This was my final cosmetic purchase that I actually got in one of the duty-free shops at Narita airport – I don’t think I’ve bought any cosmetics in an airport before! So, this is a 3-color Lip Blossom set from Jill Stuart. The shop offered two different sets with different colors and I think all 6 shades may currently be exclusive to the sets, but the rest of the line is full of great colors. My shades are 05 Amaryllis Poetry, 18 Elegant Peony, and 112 Dahlia Garland. These are creamy, vibrant but somewhat sheer, and come in these flipping adorable tubes with tiny mirrors built into the lids. They’re on the pricy side (for me, anyway) but were a total treat.

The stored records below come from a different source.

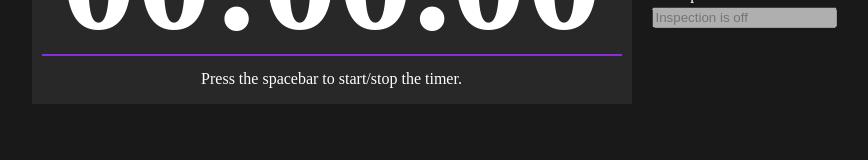
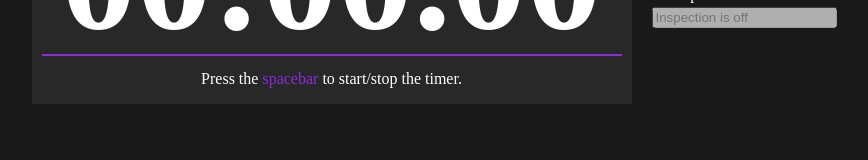
Before and after one commit to DerekPixel/rubiks-cube-timer, a React (Create React App) app: page / in a window 1280 px wide. Shown: the part 297-457 px from the top of the page, without its empty margins (206-1074 px from the left). Built offline with nearby package versions, Linux system fonts and the light colour scheme.

Commit message:
minor update for styling

```diff
--- a/src/components/Timer.jsx
+++ b/src/components/Timer.jsx
@@ -98,7 +98,7 @@ const Timer = ({updateTimesArray, inspection = Boolean, inspectionDuration}) =>
       <div className='timer' >
         {display}
       </div>
-      <p>Press the spacebar to start/stop the timer.</p>
+      <p>Press the <em>spacebar</em> to start/stop the timer.</p>
     </div>
   )
 }
```
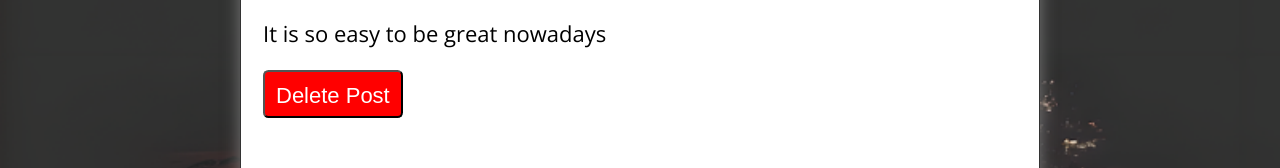
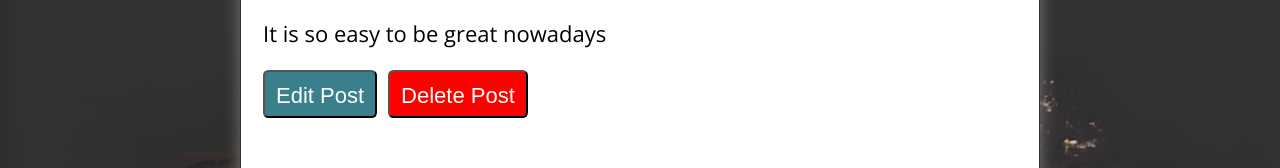
Before and after one commit to lehung2022/react-c19, a React (Vite) app: page /post/1 in a window 1280 px wide. Shown: the part 191-359 px from the top of the page. Built offline with nearby package versions, Linux system fonts and the light colour scheme; data requests are answered from the project's data file.

Commit message:
fixed the post page, edit button, and the colors

```diff
--- a/data/db.json
+++ b/data/db.json
@@ -39,7 +39,7 @@
     {
       "id": 7,
       "title": "Mortal Kombat 1",
-      "datetime": "June 30, 2023 1:53:18 PM",
+      "datetime": "June 30, 2023 11:41:59 PM",
       "body": "There are new things, new information about this new game, Mortal Kombat 1(2023 version), that Ed Boon and Netherrealm Studios just published recently.\nThis game takes place after the event of Mortal Kombat 11 Aftermath.\nIn that game, Fire God Kang Liu defeated Shang Tsung in a one-on-one match, resulting in Kang Liu defeating Shang Tsung, crafted the new timeline, and Kang Liu returned to the era of the Great Kung Lao, Kung Lao's ancestor.\nAnd, Raiden also joined Kang Liu in this quest, too."
     },
     {
@@ -47,12 +47,6 @@
       "title": "Warrior",
       "datetime": "June 30, 2023 2:05:33 PM",
       "body": "Season 3 of this show has begun yesterday"
-    },
-    {
-      "id": 9,
-      "title": "Manga Reading",
-      "datetime": "June 30, 2023 2:13:27 PM",
-      "body": "This thing is banned for a week now. I have violated the rules I set up, so I have to face the punishment.\nUntil the end of next Thursday, I will not be able to read any new chapters of any Mangas"
     }
   ]
 }
--- a/src/components/edit/EditPost.jsx
+++ b/src/components/edit/EditPost.jsx
@@ -5,7 +5,7 @@ const EditPost = ({
     posts, handleEdit, editBody, setEditBody, editTitle, setEditTitle
 }) => {
     const { id } = useParams();
-    const post = posts.find(post => (post.id).toString() === id);
+    const post = posts?.find(post => (post?.id)?.toString() === id);
 
     useEffect(() => {
         if (post) {
--- a/src/components/posts/PostPage.jsx
+++ b/src/components/posts/PostPage.jsx
@@ -11,7 +11,8 @@ const PostPage = ({ posts, handleDelete }) => {
             <h2>{post?.title}</h2>
             <p className="postDate">{post?.datetime}</p>
             <p className="postBody">{post?.body}</p>
-            <button onClick={() => handleDelete(post?.id)}>
+            <Link to={`/edit/${post.id}`}><button className="editButton">Edit Post</button></Link>
+            <button className="deleteButton" onClick={() => handleDelete(post.id)}>
               Delete Post
             </button>
           </>
--- a/src/index.css
+++ b/src/index.css
@@ -223,10 +223,18 @@ body {
   min-width: 48px;
   border-radius: 0.25rem;
   padding: 0.5rem;
+  margin-right: 0.5rem;
   font-size: 1rem;
-  background-color: red;
   color: #fff;
   cursor: pointer;
+}
+
+.deleteButton {
+  background-color: red;
+}
+
+.editButton {
+  background-color: #39808c;
 }
 
 /* For Home and Post */
```
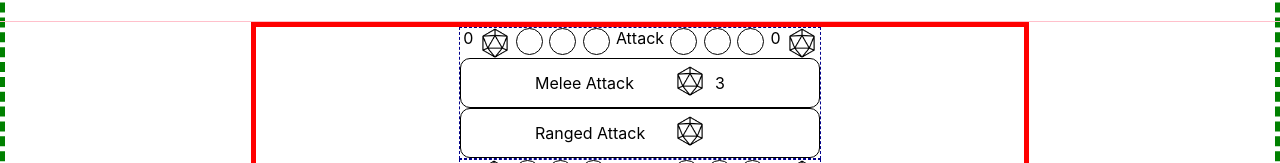
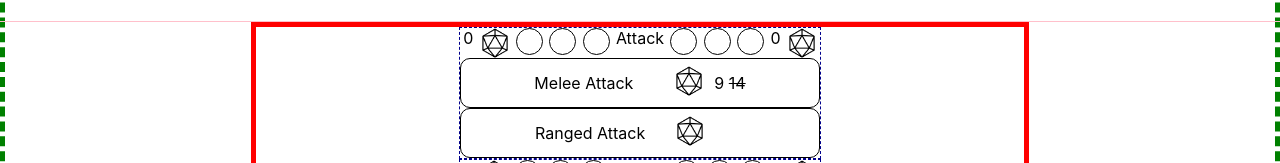
Before and after one commit to Utkarsh-G/high-spirits-sheets, a React (Create React App) app: page / in a window 1280 px wide. Both pictures are taken after a click on the picture 690 px from the left and 242 px from the top of the page. Shown: the part 161-324 px from the top of the page. Built offline with nearby package versions, Linux system fonts and the light colour scheme.

Commit message:
bane and boon mechanics added, but not yet hooked up to category box top

```diff
--- a/src/ActionBox.css
+++ b/src/ActionBox.css
@@ -25,3 +25,7 @@
     margin-right: 10px;
     min-width: 30px;
 }
+
+.struck {
+    text-decoration: line-through;
+}
--- a/src/ActionBox.tsx
+++ b/src/ActionBox.tsx
@@ -1,6 +1,7 @@
 import './ActionBox.css';
 import React, { useState } from 'react';
 import d20 from './d20.png';
+import { RollResult } from './ActionsContextProvider';
 
 
 
@@ -12,7 +13,7 @@ import d20 from './d20.png';
 // const ActionBox : React.FC<ActionBoxProps> = ({actionName, rollResult, onRoll})
 
 
-function ActionBox({actionName, rollResult, onRoll, isRollable}: {actionName: string, rollResult: number, onRoll: () => void, isRollable: boolean}) {
+function ActionBox({actionName, rollResult, onRoll, isRollable}: {actionName: string, rollResult: RollResult, onRoll: () => void, isRollable: boolean}) {
     const [assured] = useState(false);
     const [capped] = useState(false);
     const [rollable] = useState(isRollable);
@@ -24,7 +25,11 @@ function ActionBox({actionName, rollResult, onRoll, isRollable}: {actionName: st
             <div className="action-box-roll">
             {rollable && <img id="d20" onClick={onRoll} data-testid={`button ${actionName}`} src={d20} alt="d20" />}
             </div>
-            <div className="action-box-roll-result" data-testid={`roll ${actionName}`}>{rollResult > 0 ? rollResult : ""}</div>
+            <div className="action-box-roll-result" data-testid={`roll ${actionName}`}>
+                {rollResult[2] === 'neutral' && rollResult[0] > 0 ? rollResult[0] : ""}
+                {rollResult[2] === 'boon' && rollResult[0] > 0 ? rollResult[0] >= rollResult[1] ? <><span>{rollResult[0]}</span> <span className='struck'>{rollResult[1]}</span> </>  : <><span className='struck'>{rollResult[0]}</span> <span>{rollResult[1]}</span> </> : ""}
+                {rollResult[2] === 'bane' && rollResult[0] > 0 ? rollResult[1] >= rollResult[0] ? <><span>{rollResult[0]}</span> <span className='struck'>{rollResult[1]}</span> </>  : <><span className='struck'>{rollResult[0]}</span> <span>{rollResult[1]}</span> </> : ""}
+            </div>
         </div>
     );
 }
--- a/src/ActionsContextProvider.tsx
+++ b/src/ActionsContextProvider.tsx
@@ -17,12 +17,17 @@ type FileActions = {
     allActions: FileCategory[];
 }
 
+export type RollType = 'bane' | 'boon' | 'neutral';
+
+export type RollResult = [number, number, RollType];
+
 export type Action = {
     name: string;
     rollable: boolean;
     module: string;
     actionCost: number;
-    roll: number;
+    roll: RollResult;
+    rollType: RollType;
 }
 
 export type Category = {
@@ -51,15 +56,36 @@ const processActionsFromFile = () : Actions => {
 
     const processedActions = { "allActions" : importedActions.allActions.map(
         category => ({"name": category.name, "actions": category.actions.map(
-            action => ({...action, roll : 0})
+            action => ({...action, roll : [0, 0, 'neutral'] as RollResult, rollType: 'bane' as RollType})
         )})
     )}
+    console.log(processedActions);
     return processedActions;
 }
 
 const extractCategoriesFromFile = () : CategoryNames => {
     const importedActions : FileActions = actionsFromFile;
     return importedActions.allActions.map(category => category.name)
+}
+
+const rollD20 = () => Math.floor(Math.random() * 20) + 1;
+
+const rollDice = (rollType: RollType) : RollResult => {
+    let rolledValue: RollResult = [0, 0, 'neutral'];
+    switch(rollType){
+        case 'bane':
+            rolledValue = [rollD20(), rollD20(), 'bane'];
+            break;
+        case 'boon':
+            rolledValue = [rollD20(), rollD20(), 'boon'];
+            break;
+        case 'neutral':
+            rolledValue = [rollD20(), 0, 'neutral']
+            break;
+        default:
+            rolledValue = [888, 0, 'neutral']
+    }
+    return rolledValue;
 }
 
 export const ActionsContextProvider = ({ children } : {children: React.ReactNode}) => {
@@ -77,7 +103,7 @@ export const ActionsContextProvider = ({ children } : {children: React.ReactNode
           name: category.name,
           actions: category.actions.map(action => ({
             ...action,
-            roll: action.name === rolledName ? Math.floor(Math.random() * 20) + 1 : 0
+            roll: action.name === rolledName ? rollDice(action.rollType) : [0, 0, 'neutral'] as RollResult
           }))
         }));
         setActions({"allActions": newRolls});
--- a/src/CategoryBox.tsx
+++ b/src/CategoryBox.tsx
@@ -37,6 +37,7 @@ function CategoryBox({categoryName}: {categoryName: string}) {
         <div className="category-box">
             <div className="category-box-top">
                 <CategoryPowerIndicator rollPower={rollPower} modifyRollPower={decreasePower} />
+                 {/* Is the notation below confusing? Could it be compressed or clarified?*/}
                 <span className={`dot ${rollPower < -2 ? 'filled-bane':''}`}></span>
                 <span className={`dot ${rollPower < -1 ? 'filled-bane':''}`}></span>
                 <span className={`dot ${rollPower < 0 ? 'filled-bane':''}`}></span>
```
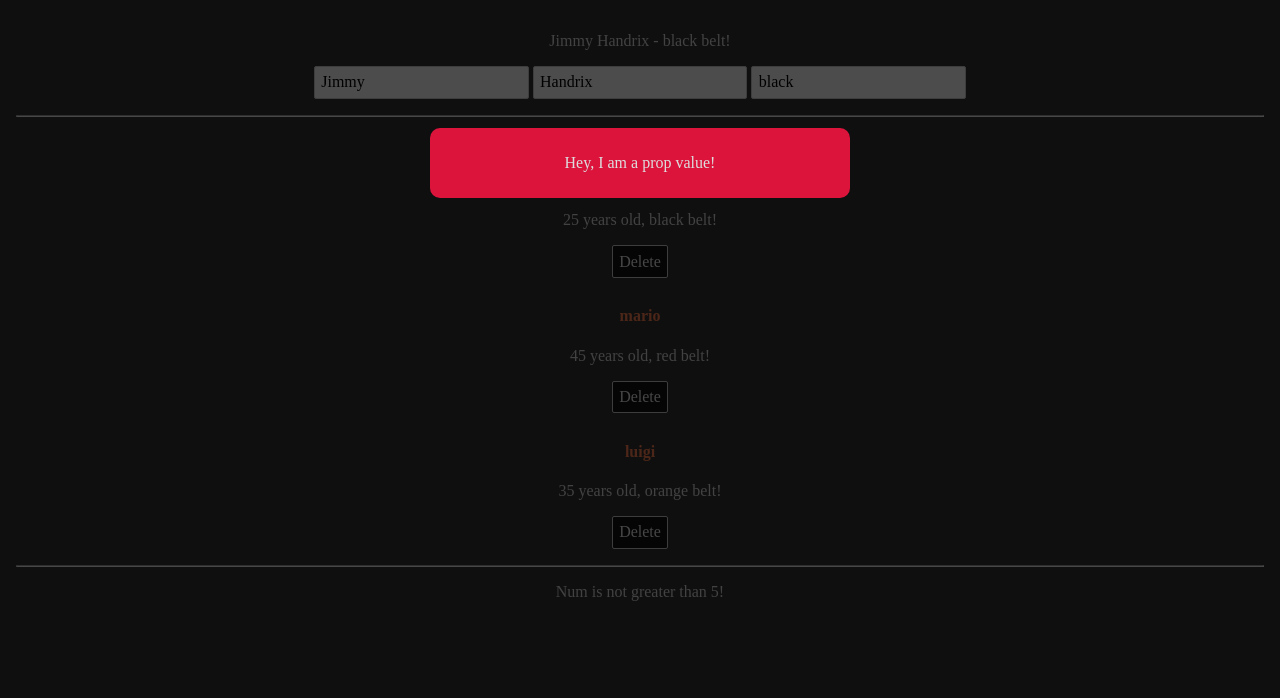
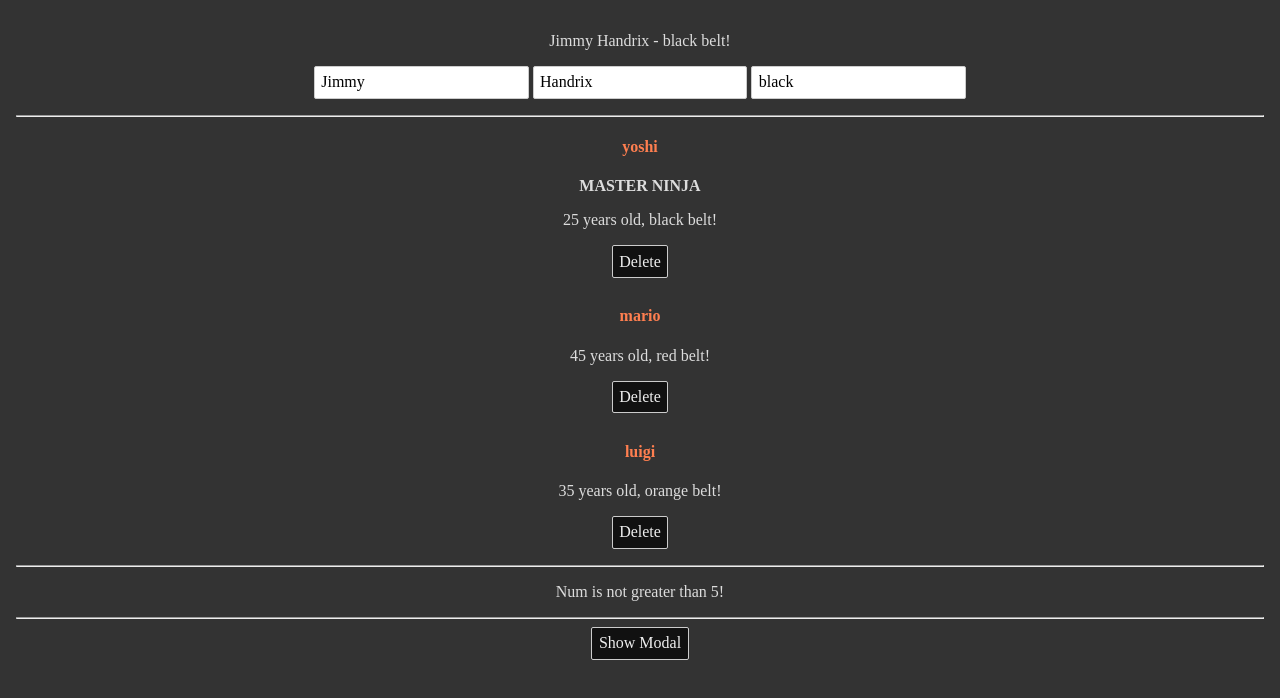
Before and after one commit to SinisaVukmirovic/Svelte-Tutorial-for-Beginners, a Svelte app: page / in a window 1280 px wide. Shown: the top 698 px of the page. Built offline with nearby package versions, Linux system fonts and the light colour scheme.

Commit message:
Event forwarding

```diff
--- a/public/global.css
+++ b/public/global.css
@@ -82,4 +82,5 @@ button {
 	background-color: #111;
 	color: #eee;
 	font-family: inherit;
+	cursor: pointer;
 }
--- a/src/App.svelte
+++ b/src/App.svelte
@@ -42,11 +42,24 @@
 
 	// conditionals
 	let num = -5;
+
+	// event forwarding
+	let showModal = false;
+
+	const toggleModal = () => {
+		showModal = !showModal;
+	};
 </script>
 
 <!-- components -->
 <!-- and props -->
-<Modal propsMsg="Hey, I am a prop value!" isPromotion={true}/>
+<!-- <Modal propsMsg="Hey, I am a prop value!" isPromotion={true} showModal={showModal}/> -->
+																	   <!-- event forwarding -->
+<Modal propsMsg="Hey, I am a prop value!" isPromotion={true} {showModal} on:click={toggleModal}/>
+														<!-- when prop name and
+															value variable name
+															are the same, we can use
+															shorthand {showModal}-->
 
 <main>
 	<!-- <h1>Hello {name}!</h1> -->
@@ -100,6 +113,10 @@
 		<p>Num is not greater than 5!</p>
 	{/if}
 
+	<hr>
+
+	<button on:click={toggleModal}>Show Modal</button>
+
 </main>
 
 <style>
--- a/src/Modal.svelte
+++ b/src/Modal.svelte
@@ -1,5 +1,5 @@
 <script>
-    let showModal = true;
+    export let showModal = false;
 
     // conditional clas for conditional styles
     // let isPromotion = true;
@@ -14,7 +14,11 @@
 
 <!-- === MOCK UP === -->
 {#if showModal}
-    <div class="backdrop" class:promotion={isPromotion}>
+    <div class="backdrop" class:promotion={isPromotion} on:click>
+                                                    <!-- not defining on click event here
+                                                    means that we want to "event forward" it
+                                                    onto the parent element that is
+                                                    using this components -->
         <div class="modal">
             <!-- passing prop from another component -->
             <p>{propsMsg}</p>
```
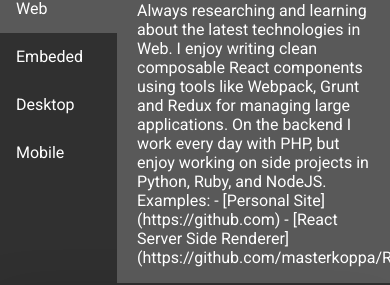
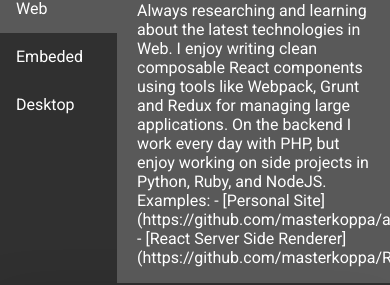
Before and after one commit to masterkoppa/aruiz.io, a React app: page / in a window 390 px wide. Shown: the part 571-856 px from the top of the page. Built offline with nearby package versions, Linux system fonts and the light colour scheme; what react-tap-event-plugin would draw is missing.

Commit message:
Add link to main repo, remove mobile tab

```diff
--- a/src/dev.jsx
+++ b/src/dev.jsx
@@ -27,7 +27,7 @@ export default class DevSection extends React.Component {
                             <ListItem primaryText="Web" value={1} onClick={() => this.setState({selected: 1})}/>
                             <ListItem primaryText="Embeded" value={2} onClick={() => this.setState({selected: 2})}/>
                             <ListItem primaryText="Desktop" value={3} onClick={() => this.setState({selected: 3})}/>
-                            <ListItem primaryText="Mobile" value={4} onClick={() => this.setState({selected: 4})}/>
+                            {/* <ListItem primaryText="Mobile" value={4} onClick={() => this.setState({selected: 4})}/> */}
                         </SelectableList>
                     </div>
                     <ExpandedItem component={selected}/>
--- a/src/md_docs/web.md
+++ b/src/md_docs/web.md
@@ -5,5 +5,5 @@ I work every day with PHP, but enjoy working on side projects in Python,
 Ruby, and NodeJS.
 
 Examples:
-- [Personal Site](https://github.com)
+- [Personal Site](https://github.com/masterkoppa/aruiz.io)
 - [React Server Side Renderer](https://github.com/masterkoppa/ReactServerSide)
```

Beaver lucky bag (¥15,000, $129), Bonjour Records lucky bag (¥5,000, $44)
I won’t break this one down here – maybe in a separate post – but I did take a chance with a clothing lucky bag from a store called Beaver in Shibuya and a clothing/accessories type of bag from Bonjour Records in Daikanyama. Beaver seems kind of like a Japanese take on a casual Pacific Northwest-ish aesthetic, with some fun colors and patterns that still looks very “Japan” to me. Bonjour Records has some fun clothing, coffee, and music. Both bags were fun, and I got some playful/useful stuff out of them. The Beaver bag came with a backpack, jacket, shirt, and pants, while the Bonjour bag included a tote bag, sweatshirt, hat, and notebook. The pants from Beaver are the only thing that definitely do not fit, so overall I was very pleased!
Bee Keep Soap (¥1,620, $14) and other personal care
A few personal care products: The soap came from a honey vendor and it just caught my eye. I also bought a couple of single-use heating pads, one pack for the eyes and another for the back of the neck. A friend who’d spent a few years in Tokyo raved about the heated eye pads, so I had to try those out. I’ll say more about those if they turn out to be what I’d consider must-buy products from Japan.
I hope you had a great New Year, and wish you the best in 2017! Did you take advantage of any sales, or have you tried any of these products before?